    In my experience Queen’s did not have a terribly good pastoral care system. I met my personal tutor on maximum of 3 occasions during my whole time at Queen’s and during a point where I needed personal support, the traditional channels through the medical school did not really provide much guidance. However, there are many wonderful academic and clinical staff that I met during my different modules and attachments and who I felt comfortable approaching for support. The only other downside I can think of was probably outside the control of the university to some extent.

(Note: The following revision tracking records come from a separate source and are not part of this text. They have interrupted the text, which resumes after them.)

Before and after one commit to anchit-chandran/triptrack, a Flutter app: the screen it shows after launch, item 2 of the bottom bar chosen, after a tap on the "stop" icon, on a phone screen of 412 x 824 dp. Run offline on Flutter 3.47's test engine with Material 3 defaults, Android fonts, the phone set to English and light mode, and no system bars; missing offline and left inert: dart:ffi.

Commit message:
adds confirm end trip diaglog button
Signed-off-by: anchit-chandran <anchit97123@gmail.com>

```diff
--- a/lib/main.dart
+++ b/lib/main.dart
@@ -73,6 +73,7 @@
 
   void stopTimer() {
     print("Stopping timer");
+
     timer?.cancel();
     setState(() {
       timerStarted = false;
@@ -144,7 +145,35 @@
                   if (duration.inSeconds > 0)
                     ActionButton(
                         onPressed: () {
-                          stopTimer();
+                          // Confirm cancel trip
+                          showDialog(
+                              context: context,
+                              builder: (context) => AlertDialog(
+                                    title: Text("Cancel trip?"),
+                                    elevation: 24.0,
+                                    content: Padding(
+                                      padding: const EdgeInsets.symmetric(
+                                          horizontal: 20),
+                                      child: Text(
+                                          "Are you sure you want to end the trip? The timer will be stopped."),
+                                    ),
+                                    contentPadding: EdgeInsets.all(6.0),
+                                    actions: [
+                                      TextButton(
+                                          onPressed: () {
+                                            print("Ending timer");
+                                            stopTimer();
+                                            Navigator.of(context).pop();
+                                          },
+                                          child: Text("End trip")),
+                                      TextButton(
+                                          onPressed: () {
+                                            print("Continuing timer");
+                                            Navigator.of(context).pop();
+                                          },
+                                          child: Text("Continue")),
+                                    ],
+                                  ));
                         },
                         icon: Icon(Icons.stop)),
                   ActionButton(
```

Often on attachment, clinical teaching depends on the goodwill and time available of the doctors on the ward, and in some wards very little interest was taken in student teaching. However, I think this issue is probably common to all medical schools, and it usually evens out over time spent in different hospitals and wards.

  3. 3. What advice do you have for someone thinking of studying Medicine there?

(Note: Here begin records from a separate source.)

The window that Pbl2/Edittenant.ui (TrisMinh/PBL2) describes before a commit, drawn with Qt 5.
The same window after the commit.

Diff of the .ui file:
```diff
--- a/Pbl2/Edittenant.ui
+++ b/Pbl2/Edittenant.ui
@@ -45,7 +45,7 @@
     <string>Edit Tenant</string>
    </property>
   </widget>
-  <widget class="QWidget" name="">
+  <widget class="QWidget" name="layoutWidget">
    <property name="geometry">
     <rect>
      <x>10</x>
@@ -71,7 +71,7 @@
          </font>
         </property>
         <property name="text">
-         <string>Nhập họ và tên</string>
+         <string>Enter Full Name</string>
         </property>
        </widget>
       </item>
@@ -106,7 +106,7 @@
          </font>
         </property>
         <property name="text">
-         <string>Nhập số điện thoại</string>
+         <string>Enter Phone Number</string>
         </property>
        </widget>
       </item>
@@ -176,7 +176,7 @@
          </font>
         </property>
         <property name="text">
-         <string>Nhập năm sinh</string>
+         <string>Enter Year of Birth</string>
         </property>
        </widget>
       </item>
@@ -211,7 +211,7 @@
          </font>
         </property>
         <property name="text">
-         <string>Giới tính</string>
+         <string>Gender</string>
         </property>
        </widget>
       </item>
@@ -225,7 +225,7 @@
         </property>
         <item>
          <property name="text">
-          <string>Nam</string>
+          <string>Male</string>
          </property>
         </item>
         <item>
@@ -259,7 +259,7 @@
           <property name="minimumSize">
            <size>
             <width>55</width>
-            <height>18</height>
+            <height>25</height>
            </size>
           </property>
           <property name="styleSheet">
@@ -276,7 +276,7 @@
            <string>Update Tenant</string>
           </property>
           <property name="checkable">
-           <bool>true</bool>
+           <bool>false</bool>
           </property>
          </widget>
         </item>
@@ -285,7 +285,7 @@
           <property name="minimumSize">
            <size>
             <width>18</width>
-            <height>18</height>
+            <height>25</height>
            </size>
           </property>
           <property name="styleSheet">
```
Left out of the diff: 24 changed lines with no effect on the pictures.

    I think Queen’s is a good university to study in and the student area in Belfast is really nice. My only other experience as a student has been a year spent in London, and Belfast is definitely a lot cheaper by comparison, rent is probably about half what you spend in London, a definite upside for minimising on the student loan expenditure! Sometimes the medical school at Queen’s can feel a bit isolated compared to other medical schools, which usually have neighbouring schools not so far away, e.g. medical schools in London. There are plenty of ways to meet and interact with medical students from other universities however, including getting involved with the BMA, and with medical student charities such as Marrow, which has medical school branches in loads of universities throughout the UK. Attending national conferences is also a good way to meet students at other universities and ensure that you have access to the great variety of opportunities that are available for medical students. Also don’t be afraid to take the initiative to set up a conference or scheme of your own – big bonus for your e-Portfolio and your own personal development. You might surprise yourself with what you can achieve!

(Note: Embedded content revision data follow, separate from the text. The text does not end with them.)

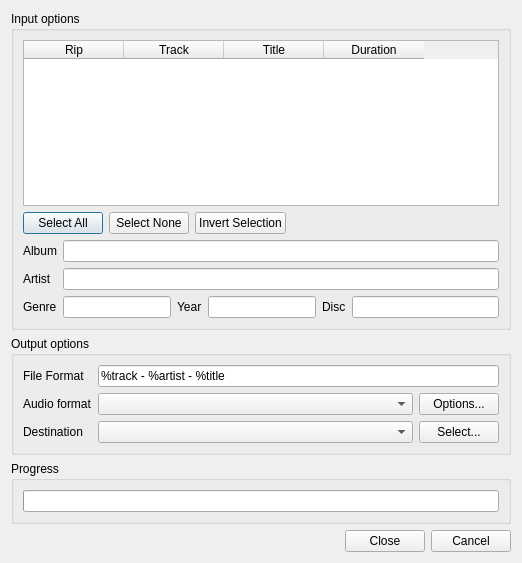
First picture: the form in src/ripper/ripcddialog.ui, repository clementine-player/Clementine, before the edit.
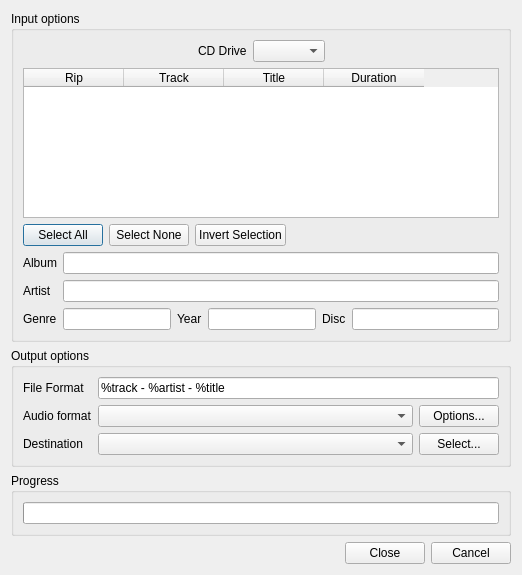
Second picture: the form after the edit. Icons and pictures are not drawn.

Commit message: RipCDDialog now allows selecting the CD drive

Diff of the .ui file:
```diff
--- a/src/ripper/ripcddialog.ui
+++ b/src/ripper/ripcddialog.ui
@@ -10,7 +10,7 @@
     <x>0</x>
     <y>0</y>
     <width>522</width>
-    <height>563</height>
+    <height>575</height>
    </rect>
   </property>
   <property name="windowTitle">
@@ -27,54 +27,52 @@
       <string>Input options</string>
      </property>
      <layout class="QVBoxLayout" name="verticalLayout">
+      <item>
+       <layout class="QHBoxLayout" name="cd_drive_group">
+        <property name="sizeConstraint">
+         <enum>QLayout::SetMinimumSize</enum>
+        </property>
+        <item>
+         <spacer name="cd_drive_spacer_left">
+          <property name="orientation">
+           <enum>Qt::Horizontal</enum>
+          </property>
+          <property name="sizeHint" stdset="0">
+           <size>
+            <width>40</width>
+            <height>20</height>
+           </size>
+          </property>
+         </spacer>
+        </item>
+        <item>
+         <widget class="QLabel" name="cd_drive_label">
+          <property name="text">
+           <string>CD Drive</string>
+          </property>
+         </widget>
+        </item>
+        <item>
+         <widget class="QComboBox" name="cd_drive_selection"/>
+        </item>
+        <item>
+         <spacer name="cd_drive_spacer_right">
+          <property name="orientation">
+           <enum>Qt::Horizontal</enum>
+          </property>
+          <property name="sizeHint" stdset="0">
+           <size>
+            <width>40</width>
+            <height>20</height>
+           </size>
+          </property>
+         </spacer>
+        </item>
+       </layout>
+      </item>
       <item>
        <layout class="QGridLayout" name="gridLayout_3">
         <item row="1" column="0">
-         <widget class="QTableWidget" name="tableWidget">
-          <property name="sizePolicy">
-           <sizepolicy hsizetype="Expanding" vsizetype="Expanding">
-            <horstretch>0</horstretch>
-            <verstretch>0</verstretch>
-           </sizepolicy>
-          </property>
-          <property name="columnCount">
-           <number>4</number>
-          </property>
-          <attribute name="horizontalHeaderVisible">
-           <bool>true</bool>
-          </attribute>
-          <attribute name="horizontalHeaderMinimumSectionSize">
-           <number>10</number>
-          </attribute>
-          <attribute name="verticalHeaderVisible">
-           <bool>false</bool>
-          </attribute>
-          <attribute name="verticalHeaderShowSortIndicator" stdset="0">
-           <bool>false</bool>
-          </attribute>
-          <column>
-           <property name="text">
-            <string>Rip</string>
-           </property>
-          </column>
-          <column>
-           <property name="text">
-            <string>Track</string>
-           </property>
-          </column>
-          <column>
-           <property name="text">
-            <string>Title</string>
-           </property>
-          </column>
-          <column>
-           <property name="text">
-            <string>Duration</string>
-           </property>
-          </column>
-         </widget>
-        </item>
-        <item row="2" column="0">
          <layout class="QHBoxLayout" name="horizontalLayout">
           <item>
            <widget class="QPushButton" name="select_all_button">
@@ -112,6 +110,51 @@
           </item>
          </layout>
         </item>
+        <item row="0" column="0">
+         <widget class="QTableWidget" name="tableWidget">
+          <property name="sizePolicy">
+           <sizepolicy hsizetype="Expanding" vsizetype="Expanding">
+            <horstretch>0</horstretch>
+            <verstretch>0</verstretch>
+           </sizepolicy>
+          </property>
+          <property name="columnCount">
+           <number>4</number>
+          </property>
+          <attribute name="horizontalHeaderVisible">
+           <bool>true</bool>
+          </attribute>
+          <attribute name="horizontalHeaderMinimumSectionSize">
+           <number>10</number>
+          </attribute>
+          <attribute name="verticalHeaderVisible">
+           <bool>false</bool>
+          </attribute>
+          <attribute name="verticalHeaderShowSortIndicator" stdset="0">
+           <bool>false</bool>
+          </attribute>
+          <column>
+           <property name="text">
+            <string>Rip</string>
+           </property>
+          </column>
+          <column>
+           <property name="text">
+            <string>Track</string>
+           </property>
+          </column>
+          <column>
+           <property name="text">
+            <string>Title</string>
+           </property>
+          </column>
+          <column>
+           <property name="text">
+            <string>Duration</string>
+           </property>
+          </column>
+         </widget>
+        </item>
        </layout>
       </item>
       <item>
```
Left out of the diff: 6 changed lines with no effect on the pictures. The commit also changes 4 other files.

  4. 4. Do you have any tips on how to get in?

    When I applied to Queen’s they didn’t interview applicants and getting in was pretty much solely dependent on grades at A-level and GCSE. Now I know from my cousin that they interview candidates in MMI stations, using both direct interview questions and scenarios which explore candidates’ communication skills and ability to deal with challenging ethical situations. I think if I was applying now, using the tips from this website would be a massive help. The other thing I would recommend is doing your research – have good reasons why you would like to attend Queen’s University, other than just the location. Attend an open day at the university; find out what specialist fields of research are investigated in the medical school; talk to current students and find out about their experiences. As for all medical schools, really think and reflect on your experiences, about why Medicine is the career for you, and what that career will entail on a day-to-day basis, as this is something that will likely come up in your interview (I know that it certainly matters when it comes to specialty interviews later on in your career).